As a former truck driver in the early days of the 2000’s, I find it fascinating how technology has evolved when it comes to planning and executing a trip.

Thanks to smartphones and apps such as Waze and Google Maps, you will know the details of your next trip before you even get in the car. Distance, arrival time, best routes, accidents, miles ahead and even where police patrols are awaiting for you. Life is easy and predictable.

Back then, there was this thing called a paper map. Something that you would buy at convenience stores, gas stations and news stands. They came without the zoom-in and zoom-out feature which made it difficult to read the tiny street names. If you were heading to a brand new destination, chances were that you had to buy another map featuring the area you were going to. Knowing your arrival time with precision was utopia and impossible to predict. If you missed a turn, you had to stop on the side of the road, grab the map and figure out how to get back on track. Planning a trip back then … was not as fun as it is now.

As we start the new year, we should all consider a paper map trip to stay on track with our business goals. There are dozens of “instruments on the dashboard” that require your attention for a great business journey. Marketing, cost of goods sold, suppliers, staff , customer demographics among others.

Today, we are going to discuss one of those instruments called “installation”. In our industry we often hear “the installer will make or break a job”. I’d rather say “the installation will make or break a business”.

Here’s what I mean:

  • Installation should be a revenue generating department for your company. More often than not, I see dealers promoting free installation. We all know that nothing is free and the client is paying for it one way or the other. So, why show an installation charge then? Because it shows respect and authority to your clients. It shows that you are a legit company and not one of those fly by night individuals that may not be around in six months. It also sets the ground rules and expectations for future service calls. And having an item line for installation helps you plan how much business you generate.
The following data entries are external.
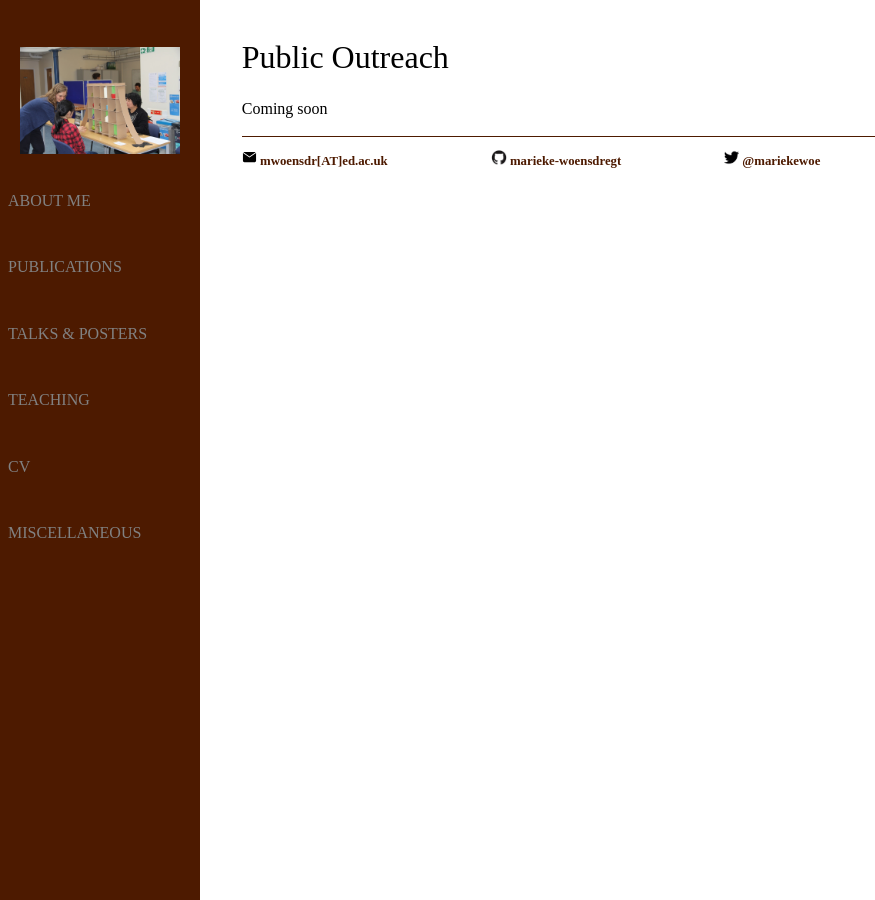
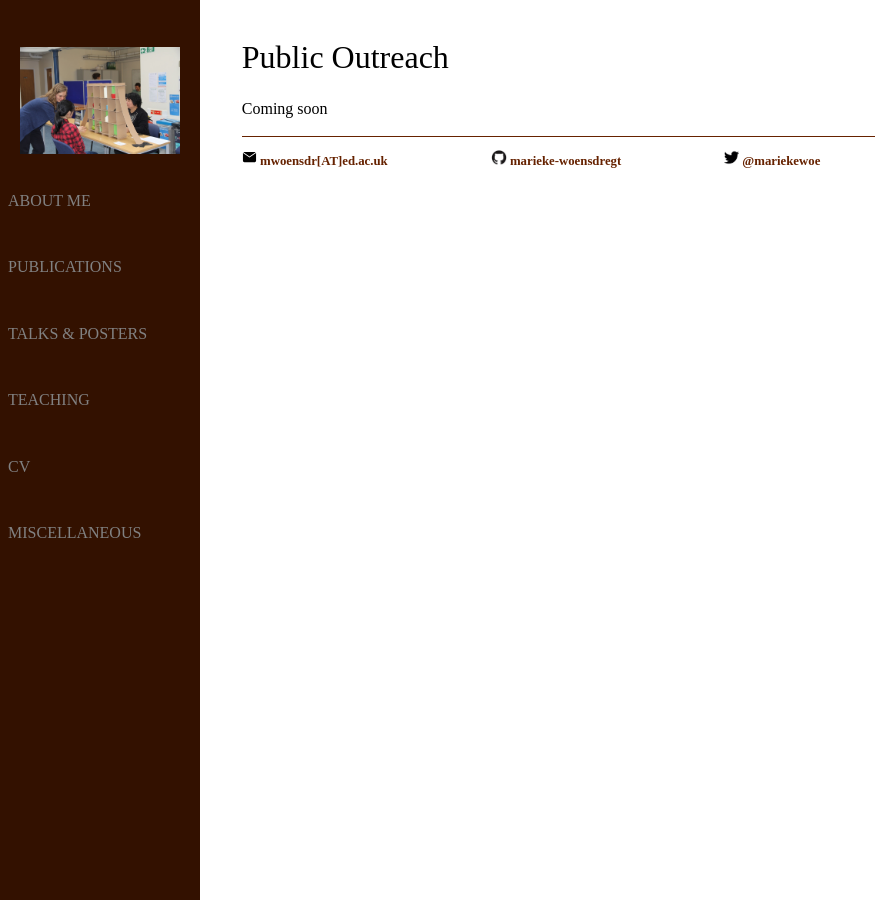
Before and after one commit to marieke-woensdregt/marieke-woensdregt.github.io, a Jekyll site: the page built from public_outreach/index.html, in a window 1280 px wide. Shown: the whole page, without its empty margins (0-875 px from the left). Built offline with Jekyll 4.4.1, drawn with Linux system fonts in a browser that asks for light colours.

Commit message:
Update main.css

```diff
--- a/css/main.css
+++ b/css/main.css
@@ -28,7 +28,7 @@ nav ul li, footer ul li {
 }
 a {
     text-decoration: none;
-    color: #4d1a00;
+    color: #662200;
 }
 a:hover {
   text-decoration: underline;
@@ -69,7 +69,7 @@ p.small {
     color: #000000;
 }
 footer {
-    border-top: 1px solid #4d1a00;
+    border-top: 1px solid #662200;
     font-size: 0.8em;
 }
 
@@ -106,7 +106,7 @@ sidebar {
   z-index: 1; /* Stay on top */
   top: 0; /* Stay at the top */
   left: 0;
-  background-color: #4d1a00; /* Brown OR #111; Black */
+  background-color: #331100; /* Brown OR #111; Black */
   overflow-x: hidden; /* Disable horizontal scroll */
   padding-top: 20px;
 }
```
A good estimate for installations is 10% of the product sales. Don’t leave money on the table, charge for the services you are providing.
  • Installation requires focus and attention to details. I sold products and did my own installations for more than ten years. It is doable, but it is not for everyone. Selling products requires a specific set of skills: empathy with customers, being good with colors and textures and being comfortable dealing with rejection. Installing on the other hand demands other types of skills: physical strength to carry boxes and tools, being clean and organized while working inside people’s homes and the ability to figure out solutions under pressure.If you don’t enjoy selling or installing, consider hiring someone with the skills you don’t have. That way, both departments will be producing way more efficiently.
  • Installation requires oil change and regular maintenance. In other words a good installation department requires their installer(s) to attend trainings and conferences to keep them sharp. If the installers are not challenged to learn new products or tools, eventually they will become complacent. This can put the company in jeopardy, especially if the competition is willing to go the extra mile for their clients. Make this an annual event for your installation team.

Regardless of if you have your own installer(s) or use subcontractor(s), your installation department should generate these things: revenue, leads and peace of mind that every project will be completed to the highest standards.

If cash is tight, you are running on fumes or you stay up at night worrying about tomorrow’s installation, it is time for you to recalculate your company’s route!

Until next time!